DIRECTIONS: Give the listing again character for character, but drop the images.
──────── DATA LISTING
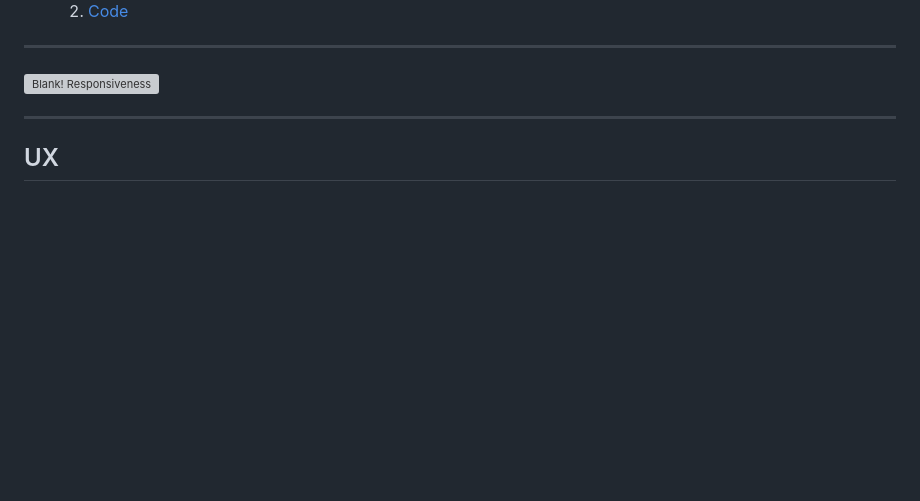
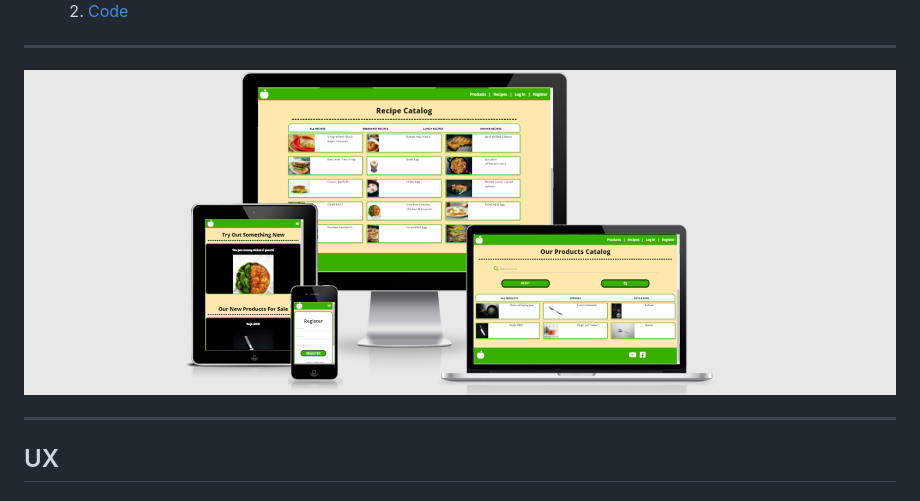
Before and after one commit to Code-Institute-Submissions/PerkunasKF-coock-book_CI-MPS3-3.0, a Markdown page: README.md, the part around the change. Rendered like a GitHub page; pictures changed too: assets/readme-images/am-i-respocive.png (added); blank space fills up the shorter version; grey boxes are pictures that could not be loaded.

Commit message:
Add am-i-responcive image to readme.md

```diff
--- a/README.md
+++ b/README.md
@@ -33,7 +33,7 @@
      2. [Code](#Code)
 ***
 
-![Blank! Responsiveness](assets/img/am-i-resposive-2.png)
+![Blank! Responsiveness](assets/readme-images/am-i-respocive.png)
 
 ***
 
```
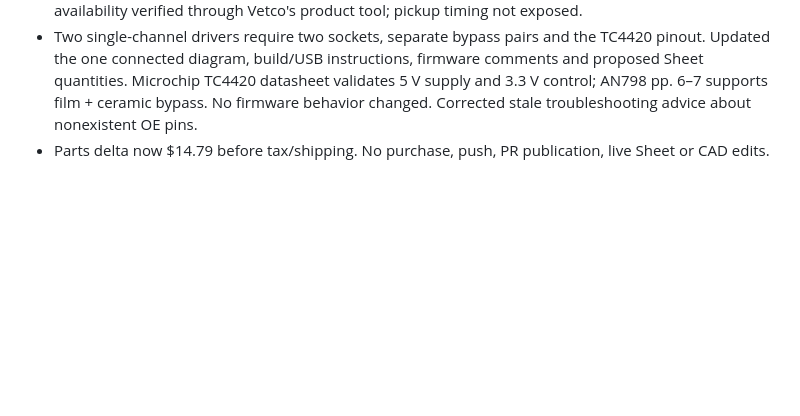
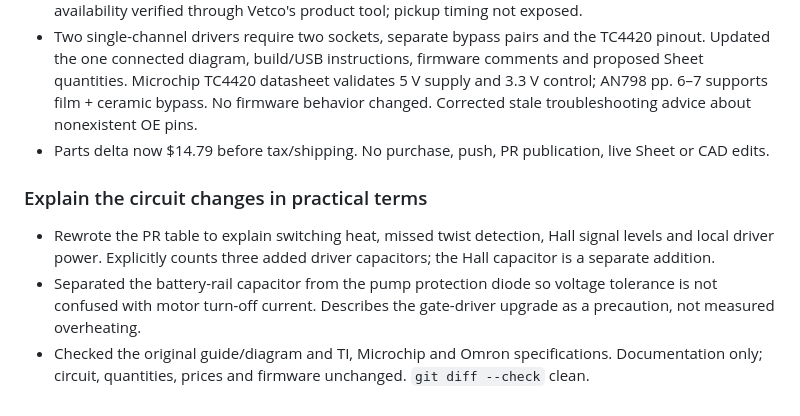
Before and after one commit to TheRageKage12/drunk-lantern-power-battery, a Markdown page: docs/review/PROGRESS.md, the part around the change. Rendered like a GitHub page; blank space fills up the shorter version.

```diff
--- a/docs/review/PROGRESS.md
+++ b/docs/review/PROGRESS.md
@@ -357,3 +357,12 @@ changed or regenerated, and no hardware measurements claimed.
   Microchip TC4420 datasheet validates 5 V supply and 3.3 V control; AN798 pp. 6–7 supports film + ceramic
   bypass. No firmware behavior changed. Corrected stale troubleshooting advice about nonexistent OE pins.
 - Parts delta now $14.79 before tax/shipping. No purchase, push, PR publication, live Sheet or CAD edits.
+
+### Explain the circuit changes in practical terms
+
+- Rewrote the PR table to explain switching heat, missed twist detection, Hall signal levels and local
+  driver power. Explicitly counts three added driver capacitors; the Hall capacitor is a separate addition.
+- Separated the battery-rail capacitor from the pump protection diode so voltage tolerance is not confused
+  with motor turn-off current. Describes the gate-driver upgrade as a precaution, not measured overheating.
+- Checked the original guide/diagram and TI, Microchip and Omron specifications. Documentation only;
+  circuit, quantities, prices and firmware unchanged. `git diff --check` clean.
```
Also changed, not shown: docs/review/CIRCUIT_PR.md (+7 -6 lines).
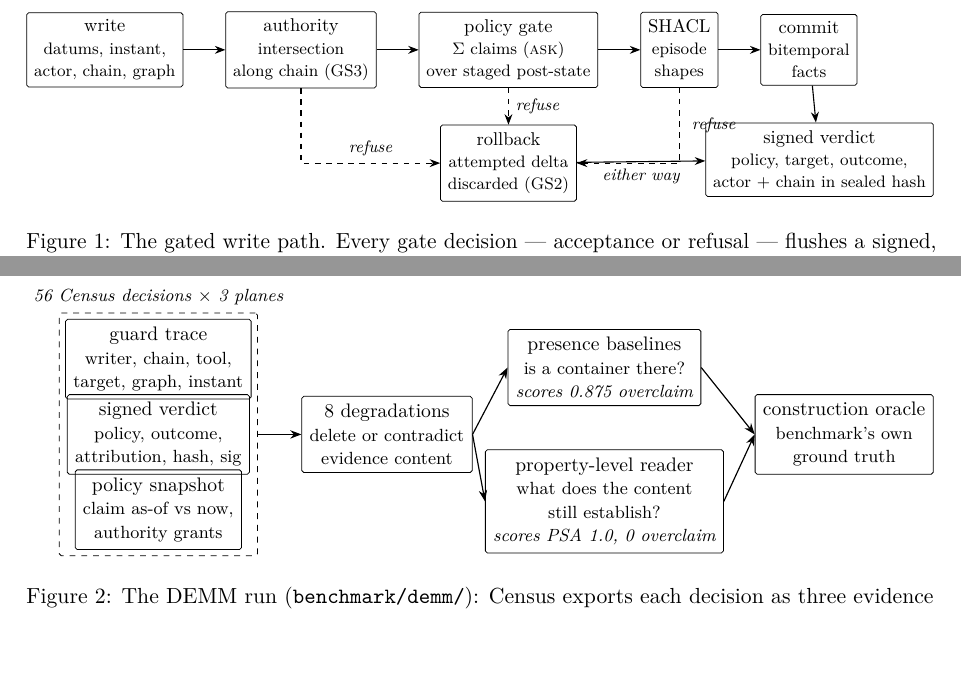
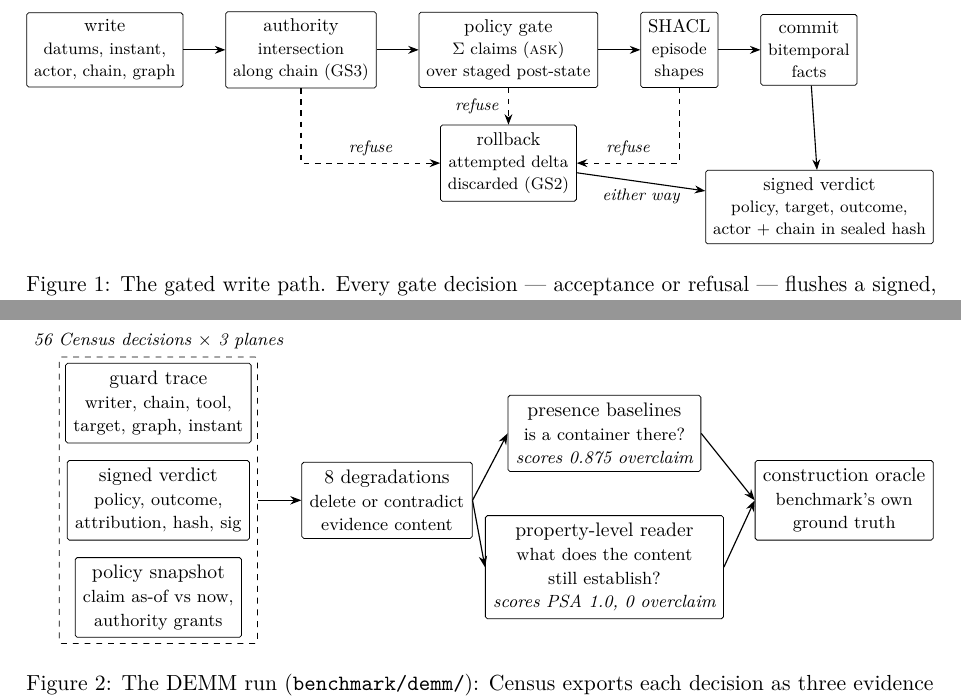
Before and after one commit to scbrown/quipu, a LaTeX paper (docs/paper/main.tex, which reads docs/paper/sections/05-governance.tex, docs/paper/sections/08-evaluation.tex): two parts of pages 6 and 12 of 15, joined at a grey line, cut so that both start at the same text, the shorter picture padded with empty space. Compiled offline with pdfLaTeX.

Commit message:
fix(paper): stop the figure boxes colliding
Figure 2 stacked three nodes at fixed 1.35cm spacing, but each carries
three lines of text and is taller than that, so the boxes overlapped and
their borders drew through each other. Positioned relative to the centre
node instead, which guarantees the gap whatever the content.

Figure 1 put the signed-verdict node 7mm below commit, which the SHACL
refusal edge's vertical leg passed straight through, and parked the
refuse label on the node's border. Dropped the node to 16mm and moved
both refusal labels clear of the boxes.

Co-Authored-By: Claude Opus 5 (1M context) <noreply@anthropic.com>
Claude-Session: https://claude.ai/code/session_01EVjvyiWjP3QqxfUG4LD1Ny

```diff
--- a/docs/paper/sections/05-governance.tex
+++ b/docs/paper/sections/05-governance.tex
@@ -16,14 +16,14 @@ rolls back the attempted delta but not the decision's record.
   \node[stage, right=of gate] (shacl) {SHACL\\\footnotesize episode\\\footnotesize shapes};
   \node[stage, right=of shacl] (commit) {commit\\\footnotesize bitemporal\\\footnotesize facts};
   \node[stage, below=7mm of gate] (rollback) {rollback\\\footnotesize attempted delta\\\footnotesize discarded (GS2)};
-  \node[stage, below=7mm of commit, xshift=2mm] (verdict) {signed verdict\\\footnotesize policy, target, outcome,\\\footnotesize actor + chain in sealed hash};
+  \node[stage, below=16mm of commit, xshift=2mm] (verdict) {signed verdict\\\footnotesize policy, target, outcome,\\\footnotesize actor + chain in sealed hash};
   \draw[flow] (write) -- (auth);
   \draw[flow] (auth) -- (gate);
   \draw[flow] (gate) -- (shacl);
   \draw[flow] (shacl) -- (commit);
   \draw[refused] (auth) |- node[note, pos=0.75, above] {refuse} (rollback);
-  \draw[refused] (gate) -- node[note, right] {refuse} (rollback);
-  \draw[refused] (shacl) |- node[note, pos=0.25, right=1mm] {refuse} (rollback);
+  \draw[refused] (gate) -- node[note, left=0.5mm] {refuse} (rollback);
+  \draw[refused] (shacl) |- node[note, pos=0.75, above] {refuse} (rollback);
   \draw[flow] (commit) -- (verdict);
   \draw[flow] (rollback) -- node[note, below] {either way} (verdict);
 \end{tikzpicture}}
--- a/docs/paper/sections/08-evaluation.tex
+++ b/docs/paper/sections/08-evaluation.tex
@@ -225,9 +225,12 @@ benchmark's deliberately redacted-input reference scorer.
 \centering
 \resizebox{\textwidth}{!}{%
 \begin{tikzpicture}
-  \node[stage] (guard) at (0, 1.35) {guard trace\\\footnotesize writer, chain, tool,\\\footnotesize target, graph, instant};
+  % Stacked relative to the centre node rather than at fixed y-coordinates:
+  % three lines of text are taller than the 1.35cm spacing allowed, so the
+  % boxes overlapped. `below=of` guarantees the gap whatever the content.
   \node[stage] (ledger) at (0, 0) {signed verdict\\\footnotesize policy, outcome,\\\footnotesize attribution, hash, sig};
-  \node[stage] (policy) at (0, -1.35) {policy snapshot\\\footnotesize claim as-of vs now,\\\footnotesize authority grants};
+  \node[stage, above=3mm of ledger] (guard) {guard trace\\\footnotesize writer, chain, tool,\\\footnotesize target, graph, instant};
+  \node[stage, below=3mm of ledger] (policy) {policy snapshot\\\footnotesize claim as-of vs now,\\\footnotesize authority grants};
   \node[draw, dashed, rounded corners=1pt, fit=(guard)(ledger)(policy),
         inner sep=3pt, label={[note]above:{56 \census decisions $\times$ 3 planes}}] (native) {};
   \node[stage] (degrade) at (4.1, 0) {8 degradations\\\footnotesize delete or contradict\\\footnotesize evidence content};
```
────────────────
TASK RESULT:
Before and after one commit to Code-Institute-Submissions/PerkunasKF-coock-book_CI-MPS3-3.0, a Markdown page: README.md, the part around the change. Rendered like a GitHub page; pictures changed too: assets/readme-images/am-i-respocive.png (added); blank space fills up the shorter version; grey boxes are pictures that could not be loaded.

Commit message:
Add am-i-responcive image to readme.md

```diff
--- a/README.md
+++ b/README.md
@@ -33,7 +33,7 @@
      2. [Code](#Code)
 ***
 
-![Blank! Responsiveness](assets/img/am-i-resposive-2.png)
+![Blank! Responsiveness](assets/readme-images/am-i-respocive.png)
 
 ***
 
```
Before and after one commit to TheRageKage12/drunk-lantern-power-battery, a Markdown page: docs/review/PROGRESS.md, the part around the change. Rendered like a GitHub page; blank space fills up the shorter version.

```diff
--- a/docs/review/PROGRESS.md
+++ b/docs/review/PROGRESS.md
@@ -357,3 +357,12 @@ changed or regenerated, and no hardware measurements claimed.
   Microchip TC4420 datasheet validates 5 V supply and 3.3 V control; AN798 pp. 6–7 supports film + ceramic
   bypass. No firmware behavior changed. Corrected stale troubleshooting advice about nonexistent OE pins.
 - Parts delta now $14.79 before tax/shipping. No purchase, push, PR publication, live Sheet or CAD edits.
+
+### Explain the circuit changes in practical terms
+
+- Rewrote the PR table to explain switching heat, missed twist detection, Hall signal levels and local
+  driver power. Explicitly counts three added driver capacitors; the Hall capacitor is a separate addition.
+- Separated the battery-rail capacitor from the pump protection diode so voltage tolerance is not confused
+  with motor turn-off current. Describes the gate-driver upgrade as a precaution, not measured overheating.
+- Checked the original guide/diagram and TI, Microchip and Omron specifications. Documentation only;
+  circuit, quantities, prices and firmware unchanged. `git diff --check` clean.
```
Also changed, not shown: docs/review/CIRCUIT_PR.md (+7 -6 lines).
Before and after one commit to scbrown/quipu, a LaTeX paper (docs/paper/main.tex, which reads docs/paper/sections/05-governance.tex, docs/paper/sections/08-evaluation.tex): two parts of pages 6 and 12 of 15, joined at a grey line, cut so that both start at the same text, the shorter picture padded with empty space. Compiled offline with pdfLaTeX.

Commit message:
fix(paper): stop the figure boxes colliding
Figure 2 stacked three nodes at fixed 1.35cm spacing, but each carries
three lines of text and is taller than that, so the boxes overlapped and
their borders drew through each other. Positioned relative to the centre
node instead, which guarantees the gap whatever the content.

Figure 1 put the signed-verdict node 7mm below commit, which the SHACL
refusal edge's vertical leg passed straight through, and parked the
refuse label on the node's border. Dropped the node to 16mm and moved
both refusal labels clear of the boxes.

Co-Authored-By: Claude Opus 5 (1M context) <noreply@anthropic.com>
Claude-Session: https://claude.ai/code/session_01EVjvyiWjP3QqxfUG4LD1Ny

```diff
--- a/docs/paper/sections/05-governance.tex
+++ b/docs/paper/sections/05-governance.tex
@@ -16,14 +16,14 @@ rolls back the attempted delta but not the decision's record.
   \node[stage, right=of gate] (shacl) {SHACL\\\footnotesize episode\\\footnotesize shapes};
   \node[stage, right=of shacl] (commit) {commit\\\footnotesize bitemporal\\\footnotesize facts};
   \node[stage, below=7mm of gate] (rollback) {rollback\\\footnotesize attempted delta\\\footnotesize discarded (GS2)};
-  \node[stage, below=7mm of commit, xshift=2mm] (verdict) {signed verdict\\\footnotesize policy, target, outcome,\\\footnotesize actor + chain in sealed hash};
+  \node[stage, below=16mm of commit, xshift=2mm] (verdict) {signed verdict\\\footnotesize policy, target, outcome,\\\footnotesize actor + chain in sealed hash};
   \draw[flow] (write) -- (auth);
   \draw[flow] (auth) -- (gate);
   \draw[flow] (gate) -- (shacl);
   \draw[flow] (shacl) -- (commit);
   \draw[refused] (auth) |- node[note, pos=0.75, above] {refuse} (rollback);
-  \draw[refused] (gate) -- node[note, right] {refuse} (rollback);
-  \draw[refused] (shacl) |- node[note, pos=0.25, right=1mm] {refuse} (rollback);
+  \draw[refused] (gate) -- node[note, left=0.5mm] {refuse} (rollback);
+  \draw[refused] (shacl) |- node[note, pos=0.75, above] {refuse} (rollback);
   \draw[flow] (commit) -- (verdict);
   \draw[flow] (rollback) -- node[note, below] {either way} (verdict);
 \end{tikzpicture}}
--- a/docs/paper/sections/08-evaluation.tex
+++ b/docs/paper/sections/08-evaluation.tex
@@ -225,9 +225,12 @@ benchmark's deliberately redacted-input reference scorer.
 \centering
 \resizebox{\textwidth}{!}{%
 \begin{tikzpicture}
-  \node[stage] (guard) at (0, 1.35) {guard trace\\\footnotesize writer, chain, tool,\\\footnotesize target, graph, instant};
+  % Stacked relative to the centre node rather than at fixed y-coordinates:
+  % three lines of text are taller than the 1.35cm spacing allowed, so the
+  % boxes overlapped. `below=of` guarantees the gap whatever the content.
   \node[stage] (ledger) at (0, 0) {signed verdict\\\footnotesize policy, outcome,\\\footnotesize attribution, hash, sig};
-  \node[stage] (policy) at (0, -1.35) {policy snapshot\\\footnotesize claim as-of vs now,\\\footnotesize authority grants};
+  \node[stage, above=3mm of ledger] (guard) {guard trace\\\footnotesize writer, chain, tool,\\\footnotesize target, graph, instant};
+  \node[stage, below=3mm of ledger] (policy) {policy snapshot\\\footnotesize claim as-of vs now,\\\footnotesize authority grants};
   \node[draw, dashed, rounded corners=1pt, fit=(guard)(ledger)(policy),
         inner sep=3pt, label={[note]above:{56 \census decisions $\times$ 3 planes}}] (native) {};
   \node[stage] (degrade) at (4.1, 0) {8 degradations\\\footnotesize delete or contradict\\\footnotesize evidence content};
```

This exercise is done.